Background: The ability to interpret and, consequently, include patient-reported outcomes (PROs) in the decision-making process along with other patient-important outcomes relies on the understanding of what improvement or reduction in the PRO represents a change that is important to patients. With such understanding, treatment effects can be understood in terms of their magnitude as large, moderate, small but still important, or negligible. The most common reference point for the interpretation of PROs is the minimal important difference (MID), which provides a measure of the smallest change in a PRO that patients would perceive as an important benefit or harm. Although MIDs are available for many PROs, users of these MIDs have no guidance on how to determine how credible these estimates are.
Objective: To develop an instrument to measure the credibility of MIDs estimates studies.
Methods: We are currently conducting a systematic survey that summarizes and appraises available methods to estimate anchor-based MIDs. We searched MEDLINE, EMBASE, PsycINFO, and CINAHL (1989 to present) to identify studies addressing methods to estimate anchor-based MIDs of PRO instruments or reporting empirical ascertainment of anchor-based MIDs. Teams of two reviewers will independently screen the citations identified, and extract relevant data. We will summarize the available methods and develop a new instrument addressing the credibility of empirically ascertained MIDs. We will user-test and pilot our tool, and assess its inter-rater reliability.

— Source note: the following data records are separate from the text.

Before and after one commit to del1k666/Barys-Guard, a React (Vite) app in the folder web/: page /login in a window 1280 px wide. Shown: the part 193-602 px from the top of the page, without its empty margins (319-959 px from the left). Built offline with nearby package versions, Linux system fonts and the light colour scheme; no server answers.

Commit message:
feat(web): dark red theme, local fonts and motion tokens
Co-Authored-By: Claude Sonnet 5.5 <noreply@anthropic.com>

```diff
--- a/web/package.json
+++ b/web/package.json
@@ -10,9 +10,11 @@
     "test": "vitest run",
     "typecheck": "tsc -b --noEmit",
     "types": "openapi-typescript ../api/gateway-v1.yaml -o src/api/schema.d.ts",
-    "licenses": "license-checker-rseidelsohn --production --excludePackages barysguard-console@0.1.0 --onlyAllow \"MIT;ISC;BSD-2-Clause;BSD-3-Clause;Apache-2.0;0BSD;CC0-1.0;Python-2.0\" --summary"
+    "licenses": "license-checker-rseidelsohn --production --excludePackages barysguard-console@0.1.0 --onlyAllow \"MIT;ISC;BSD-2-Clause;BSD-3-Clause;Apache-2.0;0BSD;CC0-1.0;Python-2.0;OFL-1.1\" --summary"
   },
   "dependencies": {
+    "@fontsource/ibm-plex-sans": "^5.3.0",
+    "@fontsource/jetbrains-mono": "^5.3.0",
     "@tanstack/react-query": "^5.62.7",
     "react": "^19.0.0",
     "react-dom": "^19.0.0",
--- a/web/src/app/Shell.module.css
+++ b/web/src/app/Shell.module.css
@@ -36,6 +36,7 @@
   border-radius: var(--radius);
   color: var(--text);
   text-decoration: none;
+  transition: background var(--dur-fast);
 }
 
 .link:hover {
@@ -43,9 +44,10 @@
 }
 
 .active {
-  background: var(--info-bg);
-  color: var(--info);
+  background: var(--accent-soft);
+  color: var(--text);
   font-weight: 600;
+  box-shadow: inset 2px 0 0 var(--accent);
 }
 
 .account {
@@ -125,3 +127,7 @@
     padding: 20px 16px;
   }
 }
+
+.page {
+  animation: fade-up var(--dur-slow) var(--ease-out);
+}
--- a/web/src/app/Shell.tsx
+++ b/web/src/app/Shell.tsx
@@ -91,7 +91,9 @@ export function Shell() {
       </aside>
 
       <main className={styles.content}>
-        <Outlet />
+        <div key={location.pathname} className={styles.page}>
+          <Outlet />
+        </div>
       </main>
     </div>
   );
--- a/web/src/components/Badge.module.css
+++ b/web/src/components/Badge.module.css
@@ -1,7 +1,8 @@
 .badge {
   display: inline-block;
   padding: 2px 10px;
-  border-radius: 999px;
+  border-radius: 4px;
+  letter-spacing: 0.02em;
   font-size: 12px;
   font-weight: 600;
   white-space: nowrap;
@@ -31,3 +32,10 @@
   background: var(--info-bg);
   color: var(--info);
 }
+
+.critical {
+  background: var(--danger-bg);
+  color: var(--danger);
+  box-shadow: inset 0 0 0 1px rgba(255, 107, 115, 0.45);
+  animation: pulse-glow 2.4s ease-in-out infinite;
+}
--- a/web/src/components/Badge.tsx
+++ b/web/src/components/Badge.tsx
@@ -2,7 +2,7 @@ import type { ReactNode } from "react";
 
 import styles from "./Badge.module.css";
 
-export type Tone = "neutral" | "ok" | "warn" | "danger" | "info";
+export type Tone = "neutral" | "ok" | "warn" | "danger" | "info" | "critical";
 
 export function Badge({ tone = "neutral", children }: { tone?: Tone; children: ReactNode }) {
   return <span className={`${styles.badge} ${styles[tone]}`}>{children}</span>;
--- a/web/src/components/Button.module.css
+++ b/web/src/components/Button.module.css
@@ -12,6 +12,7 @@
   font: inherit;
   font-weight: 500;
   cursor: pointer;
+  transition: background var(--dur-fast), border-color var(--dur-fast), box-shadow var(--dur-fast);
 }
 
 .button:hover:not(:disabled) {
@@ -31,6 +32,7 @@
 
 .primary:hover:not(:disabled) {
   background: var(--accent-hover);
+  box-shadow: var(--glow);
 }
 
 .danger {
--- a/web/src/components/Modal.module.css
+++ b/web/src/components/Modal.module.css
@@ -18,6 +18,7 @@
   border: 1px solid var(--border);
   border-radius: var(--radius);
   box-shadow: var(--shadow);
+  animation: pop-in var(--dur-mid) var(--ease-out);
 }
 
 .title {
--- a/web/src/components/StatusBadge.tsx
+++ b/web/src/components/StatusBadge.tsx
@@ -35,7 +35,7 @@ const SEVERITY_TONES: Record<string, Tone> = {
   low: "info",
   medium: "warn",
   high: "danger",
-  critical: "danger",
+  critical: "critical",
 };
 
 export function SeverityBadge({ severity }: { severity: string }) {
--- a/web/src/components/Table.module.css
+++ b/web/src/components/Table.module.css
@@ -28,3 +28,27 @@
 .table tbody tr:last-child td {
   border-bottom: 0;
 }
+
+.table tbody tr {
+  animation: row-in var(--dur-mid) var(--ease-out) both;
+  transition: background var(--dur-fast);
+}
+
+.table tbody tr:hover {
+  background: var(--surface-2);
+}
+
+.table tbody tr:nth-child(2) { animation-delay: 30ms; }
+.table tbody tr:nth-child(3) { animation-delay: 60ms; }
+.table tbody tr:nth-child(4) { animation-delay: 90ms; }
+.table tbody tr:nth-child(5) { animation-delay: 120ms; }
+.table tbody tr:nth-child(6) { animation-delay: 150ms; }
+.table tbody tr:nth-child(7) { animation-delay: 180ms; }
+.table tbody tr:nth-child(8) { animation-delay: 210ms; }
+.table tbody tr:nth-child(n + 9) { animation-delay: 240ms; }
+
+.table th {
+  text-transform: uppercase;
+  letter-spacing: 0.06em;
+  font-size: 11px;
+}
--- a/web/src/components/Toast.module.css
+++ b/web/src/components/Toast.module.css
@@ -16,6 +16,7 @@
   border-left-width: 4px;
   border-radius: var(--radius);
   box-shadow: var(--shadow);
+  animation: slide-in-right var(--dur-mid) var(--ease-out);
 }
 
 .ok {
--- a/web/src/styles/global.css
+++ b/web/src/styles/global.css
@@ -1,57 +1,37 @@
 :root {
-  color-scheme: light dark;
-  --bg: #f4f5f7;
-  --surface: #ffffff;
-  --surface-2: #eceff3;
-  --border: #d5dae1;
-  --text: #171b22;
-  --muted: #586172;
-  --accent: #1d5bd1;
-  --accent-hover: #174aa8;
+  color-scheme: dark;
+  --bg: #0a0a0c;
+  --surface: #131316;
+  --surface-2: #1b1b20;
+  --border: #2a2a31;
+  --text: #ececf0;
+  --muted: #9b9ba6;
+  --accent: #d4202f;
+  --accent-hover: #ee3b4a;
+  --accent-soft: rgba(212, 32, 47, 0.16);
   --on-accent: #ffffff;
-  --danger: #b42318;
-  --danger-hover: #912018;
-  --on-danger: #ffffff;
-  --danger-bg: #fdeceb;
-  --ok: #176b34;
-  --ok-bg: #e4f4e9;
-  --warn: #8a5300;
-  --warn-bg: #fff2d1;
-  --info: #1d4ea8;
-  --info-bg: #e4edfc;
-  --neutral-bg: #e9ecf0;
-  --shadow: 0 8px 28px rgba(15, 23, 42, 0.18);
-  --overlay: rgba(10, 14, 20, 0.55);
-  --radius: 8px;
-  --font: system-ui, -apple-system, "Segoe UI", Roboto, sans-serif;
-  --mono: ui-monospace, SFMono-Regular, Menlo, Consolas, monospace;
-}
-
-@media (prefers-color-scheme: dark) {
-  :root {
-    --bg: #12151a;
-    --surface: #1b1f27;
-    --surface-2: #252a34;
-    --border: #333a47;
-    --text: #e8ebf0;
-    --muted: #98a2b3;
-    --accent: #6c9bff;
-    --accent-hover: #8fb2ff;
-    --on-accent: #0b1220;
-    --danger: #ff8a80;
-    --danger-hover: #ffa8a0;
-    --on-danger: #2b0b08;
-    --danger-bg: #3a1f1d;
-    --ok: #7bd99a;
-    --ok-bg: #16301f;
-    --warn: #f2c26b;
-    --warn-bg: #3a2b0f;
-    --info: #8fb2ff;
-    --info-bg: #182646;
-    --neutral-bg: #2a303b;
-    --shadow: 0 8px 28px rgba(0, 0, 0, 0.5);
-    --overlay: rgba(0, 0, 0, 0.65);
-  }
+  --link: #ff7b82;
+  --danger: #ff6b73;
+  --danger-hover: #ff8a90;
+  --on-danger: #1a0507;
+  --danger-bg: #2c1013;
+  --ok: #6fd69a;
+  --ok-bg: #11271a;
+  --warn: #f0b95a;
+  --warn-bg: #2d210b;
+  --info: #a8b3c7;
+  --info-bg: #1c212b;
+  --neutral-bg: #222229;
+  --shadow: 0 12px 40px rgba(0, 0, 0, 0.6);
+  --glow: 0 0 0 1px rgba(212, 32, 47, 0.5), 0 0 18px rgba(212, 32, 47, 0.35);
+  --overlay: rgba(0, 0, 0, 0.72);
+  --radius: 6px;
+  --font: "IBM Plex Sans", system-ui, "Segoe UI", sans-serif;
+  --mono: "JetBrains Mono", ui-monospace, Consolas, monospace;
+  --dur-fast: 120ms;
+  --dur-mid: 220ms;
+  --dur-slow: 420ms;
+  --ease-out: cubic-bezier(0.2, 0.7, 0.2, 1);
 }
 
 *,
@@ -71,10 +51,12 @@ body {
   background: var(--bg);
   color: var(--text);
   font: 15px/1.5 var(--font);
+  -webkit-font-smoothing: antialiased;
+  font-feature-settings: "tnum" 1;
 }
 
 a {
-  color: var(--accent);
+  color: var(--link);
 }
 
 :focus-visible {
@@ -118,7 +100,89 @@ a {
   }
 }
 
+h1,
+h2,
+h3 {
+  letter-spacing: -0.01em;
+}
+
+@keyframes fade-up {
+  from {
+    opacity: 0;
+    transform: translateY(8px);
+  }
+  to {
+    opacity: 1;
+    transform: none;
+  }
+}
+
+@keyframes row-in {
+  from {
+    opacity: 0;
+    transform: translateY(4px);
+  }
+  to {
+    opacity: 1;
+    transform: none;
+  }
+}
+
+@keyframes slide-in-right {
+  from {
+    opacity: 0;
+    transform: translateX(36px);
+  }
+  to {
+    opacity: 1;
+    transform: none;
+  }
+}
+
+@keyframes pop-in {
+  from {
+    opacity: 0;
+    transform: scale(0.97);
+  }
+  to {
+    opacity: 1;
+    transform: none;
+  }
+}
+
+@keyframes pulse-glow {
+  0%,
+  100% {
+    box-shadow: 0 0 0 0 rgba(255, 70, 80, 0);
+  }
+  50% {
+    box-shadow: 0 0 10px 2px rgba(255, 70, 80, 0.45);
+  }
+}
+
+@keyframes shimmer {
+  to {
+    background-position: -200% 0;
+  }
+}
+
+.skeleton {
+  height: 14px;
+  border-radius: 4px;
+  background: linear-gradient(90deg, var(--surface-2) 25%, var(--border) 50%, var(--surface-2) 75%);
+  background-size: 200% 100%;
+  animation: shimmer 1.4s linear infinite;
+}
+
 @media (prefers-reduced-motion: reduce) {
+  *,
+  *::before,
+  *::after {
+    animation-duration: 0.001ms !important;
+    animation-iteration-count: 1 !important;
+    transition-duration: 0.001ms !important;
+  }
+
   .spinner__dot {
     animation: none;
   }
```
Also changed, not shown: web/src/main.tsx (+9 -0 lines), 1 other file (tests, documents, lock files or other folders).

Discussion: Our new instrument will allow users to determine the extent to which the design and conduct of studies measuring MIDs is likely to have protected against misleading estimates. In addition, researchers interested in generating these estimates can learn about key aspects that need to be considered in MID study designs to minimize bias. We will present the methods and final draft of the instrument.